'Queer Eye' Creator on Show's Impact in Trump's America: "When We Lift Each Other Up, Life's Better"

Carin Baer/Netflix
'Queer Eye'

David Collins reflects on the new, hit edition of the show, why it works in a divisive climate and how they'll shake things up again in the upcoming third season.

Fourteen years after it became one of the first reality shows (then a fledgling genre) to win an Emmy, Queer Eye again finds itself in awards contention — this time for its surprisingly well-received Netflix revival that has earned a flood of praise (and tears) for the new cast's open-minded makeovers in red-state America. "I feel humble every day to realize this little idea from 15 years ago is having a real impact right now," says creator David Collins, 51, who partnered with David George's ITV America to reboot the long-dormant format at the streaming giant. "It means the world to me."

Collins, on the ground in Kansas City, Missouri, to film a fast-tracked third season, caught up with THR to talk about his series' evolving identity, shooting in Trump's America and how — contrary to what some Twitter skeptics may believe — food expert Antoni Porowski really can cook.

Can you talk a little bit about the move to the Midwest, where you're shooting now after filming the first two seasons in Atlanta?

The welcome mat of Kansas City has been more than anything I've ever seen in my 30-plus years of doing this. They've welcomed us into the city, showed us the towns and the locations. We could not be happier. And why the Midwest? I'm a Midwestern kid. I was born and raised in Cincinnati. Honestly, I think [this region] was the next step. We looked at all kinds of cities along the way. But we really realized that this is the heartland.

Do you see the show moving around more in future seasons?

The show found its legs down south, where we got to see people with different points of view and opinions. Those conversations wouldn't have happened in New York City or Los Angeles. We're really into exploring and letting these guys come into different cities and towns and have their own personal experiences as well. That's part of the beauty to each city that we go to.

You and the cast have acknowledged that this iteration of the show has raised the bar in terms of representation and the kinds of conversations being had. Looking back, do you wish you'd been able to do more with the first show?

The O.G. Fab Five were trailblazers. We got to see real gay men for the first time in real situations. Fifteen years ago, the world was not ready to hear Carson [Kressley] saying that he had a boyfriend or Thom [Filicia] say that he was married. I think America probably would have really rejected the show. Timing is everything. The reason that the show is working again now is that it's time for a healthier dialogue, a deeper dialogue. The first show had its time, and it did exactly what it was meant to do.

The show appears to play with the format the more episodes you film. What are the conversations you've had about not being married to the classic reality makeover-and-reveal?

We've been talking about that a lot in all our creative production meetings.
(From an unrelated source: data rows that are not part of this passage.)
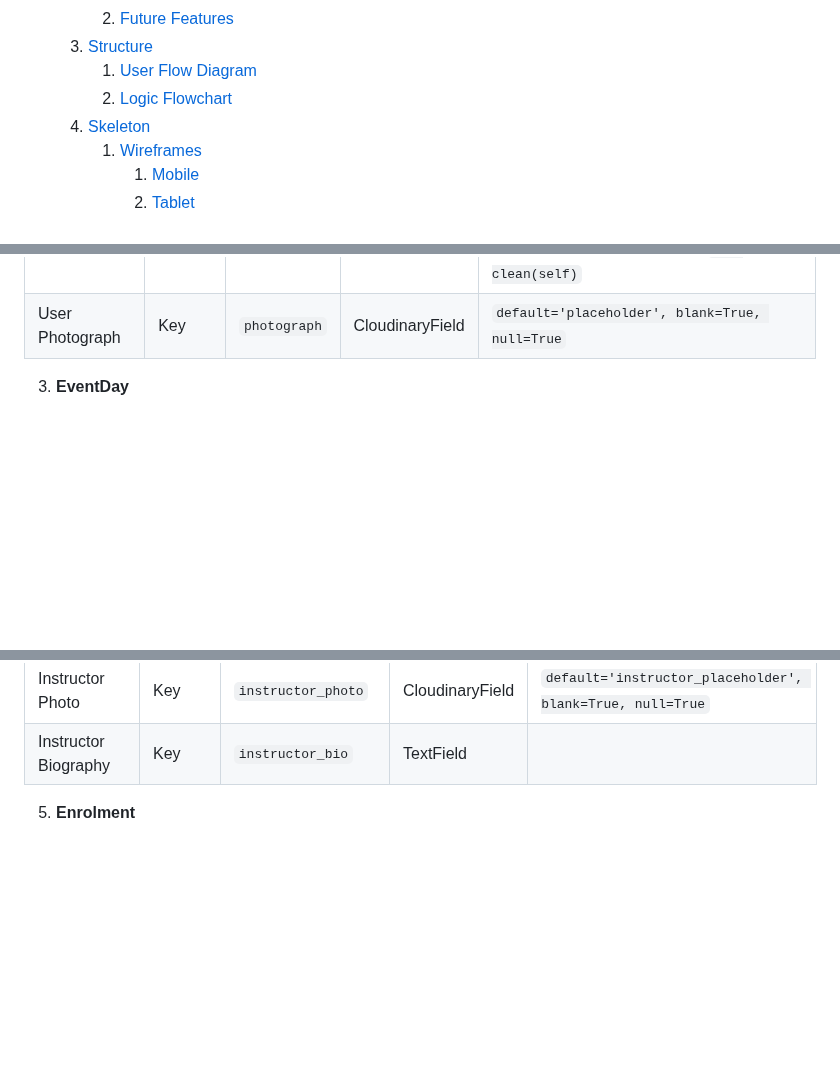
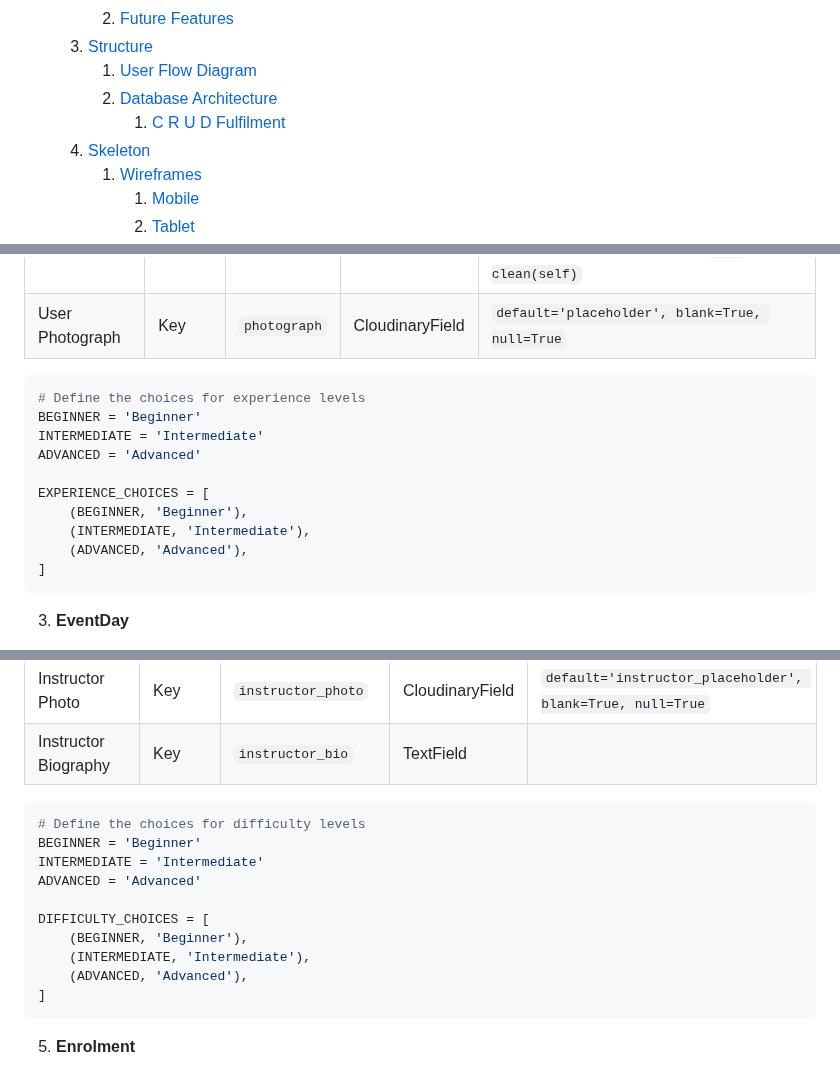
Before and after one commit to dvfrancis/craftr, a Markdown page: README.md, 3 parts joined by grey strips. Rendered like a GitHub page; blank space fills up the shorter version.

Commit message:
docs: Update README.md 'Structure' section

````diff
--- a/README.md
+++ b/README.md
@@ -56,7 +56,8 @@ Click [here] to access the GitHub repository.
         2. [Future Features](#future-features)
     3. [Structure](#structure)
         1. [User Flow Diagram](#user-flow-diagram)
-        2. [Logic Flowchart](#logic-flowchart)
+        2. [Database Architecture](#database-architecture)
+            1. [C R U D Fulfilment](#c-r-u-d-fulfilment)
     4. [Skeleton](#skeleton)
         1. [Wireframes](#wireframes)
             1. [Mobile](#mobile)
@@ -244,6 +245,19 @@ Custom model that extends Django's User model by adding site-specific fields.
 |Experience Level|Key|`experience`|ChoiceField|`choices=EXPERIENCE_CHOICES, default=BEGINNER, max_length=12`. Field required through validation by `def clean(self)`
 |User Photograph|Key|`photograph`|CloudinaryField|`default='placeholder', blank=True, null=True`
 
+```Python
+# Define the choices for experience levels
+BEGINNER = 'Beginner'
+INTERMEDIATE = 'Intermediate'
+ADVANCED = 'Advanced'
+
+EXPERIENCE_CHOICES = [
+    (BEGINNER, 'Beginner'),
+    (INTERMEDIATE, 'Intermediate'),
+    (ADVANCED, 'Advanced'),
+]
+```
+
 3. **EventDay**
 
 Custom model that stores the days on which the event runs. `Class Meta` options ensure the day title is unique regardless of case sensitivity.
@@ -272,6 +286,18 @@ Custom model that lists the classes that run across the entire event. `Class Met
 |Instructor Photo|Key|`instructor_photo`|CloudinaryField|`default='instructor_placeholder', blank=True, null=True`
 |Instructor Biography|Key|`instructor_bio`|TextField|
 
+```Python
+# Define the choices for difficulty levels
+BEGINNER = 'Beginner'
+INTERMEDIATE = 'Intermediate'
+ADVANCED = 'Advanced'
+
+DIFFICULTY_CHOICES = [
+    (BEGINNER, 'Beginner'),
+    (INTERMEDIATE, 'Intermediate'),
+    (ADVANCED, 'Advanced'),
+]
+```
 5. **Enrolment**
 
 Custom model that tracks which classes different users are enrolled upon. `Class Meta` options ensure users cannot enrol on the same class multiple times.
````
Also changed, not shown: other parts of README.md (+4 -0 lines).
We obviously have a format. That's what works. We know the beginning, the middle and the end and how all of those elements are put together. But we also know that the reason the show works is that we're really trying to stay true to the experience that happens over the five days. It's about being flexible. What we are shooting right now is very different from anything we've done, and you never know what's going to work. But why not try? The Skyler [Jay, Queer Eye's first transgender participant] episode started with his top surgery. Viewers are able to watch and realize, "Wow, what is going on here?"

Has your take on the divisive state of the country evolved since you got in the trenches in red-state America?

Trump is actually coming to town today here in Kansas. It's interesting to watch the Fab Five have such strong, visceral and smart responses to what's going on. The show has shown that we're able to talk to one another and have these dialogues, even from different sides of the equation. We need to be able to have the dialogue. Ultimately, when we lift each other up, life's better. And when we tear each other down, there's consequences for that. And to your point, the divisiveness of the country, at the time that it is right now, it's nice that the Fab Five are out there trying to do something that's actually helping instead of tearing things apart.

There's been some criticism about the legitimacy of Antoni Porowski's culinary skills. What's your take on the debate?

There's been no debate on my end. Antoni is an expert in food. [Original Queer Eye food expert] Ted Allen called me personally and recommended him, so that's all that needed to happen. He will continue to prove himself as we move on. But I think what some audiences don't get is that a lot of people don't know the basics, and teaching the basics — guacamole, a French omelet — is really cool. Antoni's passion for that is really what comes through. And, come on, he's not too hard to look at along the way.

This story first appeared in the Aug. 8 issue of The Hollywood Reporter magazine. To receive the magazine, click here to subscribe.